=== Section Start ===
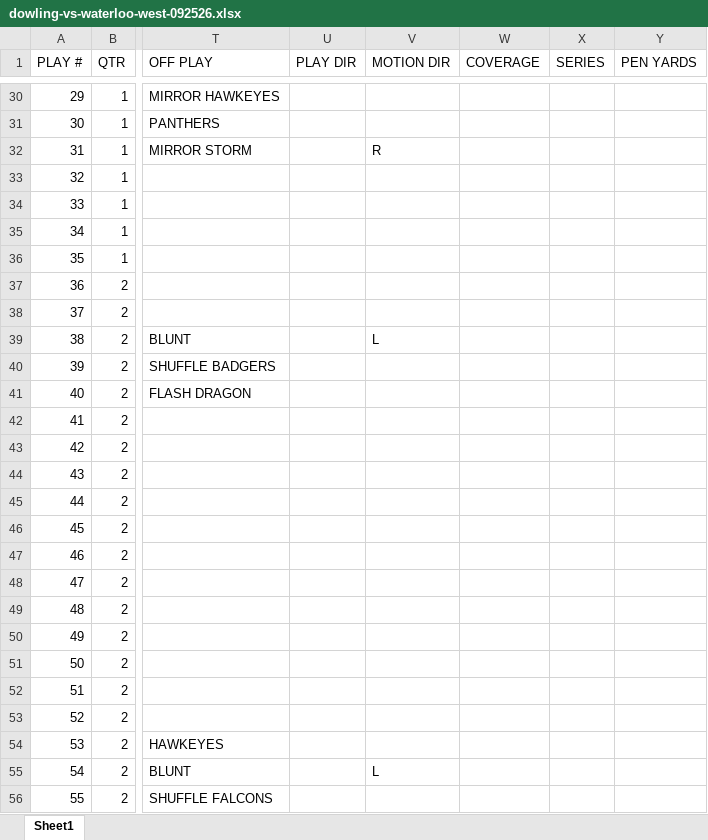
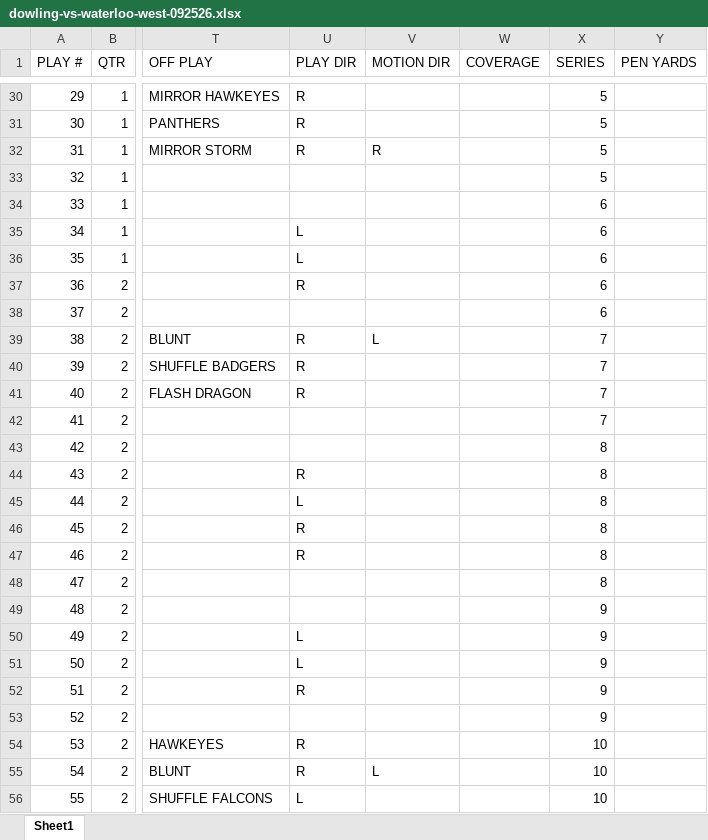
Before and after one commit to zcalvert29/Dowling-Football, an Excel workbook: Dowling/dowling-vs-waterloo-west-092526.xlsx, sheet Sheet1, drawn as a sheet; only a part is shown, gaps mark what is left out; values as stored, in another font and other column widths than the file's, no borders; the diff covers the shown part only; the diff names each change by its address in the sheet, - before the commit and + after, or states it on an @@ line.

```diff
--- a/Dowling/dowling-vs-waterloo-west-092526.xlsx (sheet Sheet1)
+++ b/Dowling/dowling-vs-waterloo-west-092526.xlsx (sheet Sheet1)
-U30:U32 (PLAY DIR): (empty)
+U30:U32 (PLAY DIR): R
-X30:X33 (SERIES): (empty)
+X30:X33 (SERIES): 5
-X34:X38 (SERIES): (empty)
+X34:X38 (SERIES): 6
-U35:U36 (PLAY DIR): (empty)
+U35:U36 (PLAY DIR): L
-U37 (PLAY DIR): (empty)
+U37 (PLAY DIR): R
-U39:U41 (PLAY DIR): (empty)
+U39:U41 (PLAY DIR): R
-X39:X42 (SERIES): (empty)
+X39:X42 (SERIES): 7
-X43:X48 (SERIES): (empty)
+X43:X48 (SERIES): 8
-U44 (PLAY DIR): (empty)
+U44 (PLAY DIR): R
-U45 (PLAY DIR): (empty)
+U45 (PLAY DIR): L
-U46:U47 (PLAY DIR): (empty)
+U46:U47 (PLAY DIR): R
-X49:X53 (SERIES): (empty)
+X49:X53 (SERIES): 9
-U50:U51 (PLAY DIR): (empty)
+U50:U51 (PLAY DIR): L
-U52 (PLAY DIR): (empty)
+U52 (PLAY DIR): R
-U54:U55 (PLAY DIR): (empty)
+U54:U55 (PLAY DIR): R
-X54:X56 (SERIES): (empty)
+X54:X56 (SERIES): 10
-U56 (PLAY DIR): (empty)
+U56 (PLAY DIR): L
```
Also changed, not shown: 119 edited cells elsewhere in this sheet, curated-pbp.xlsx, 1 other file.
=== Section End ===
→ **TASK DIRECTIONS**: Search the listing above for the string "SERIES" and return each line it appears on.

→ **RESPONSE**:
-X30:X33 (SERIES): (empty)
+X30:X33 (SERIES): 5
-X34:X38 (SERIES): (empty)
+X34:X38 (SERIES): 6
-X39:X42 (SERIES): (empty)
+X39:X42 (SERIES): 7
-X43:X48 (SERIES): (empty)
+X43:X48 (SERIES): 8
-X49:X53 (SERIES): (empty)
+X49:X53 (SERIES): 9
-X54:X56 (SERIES): (empty)
+X54:X56 (SERIES): 10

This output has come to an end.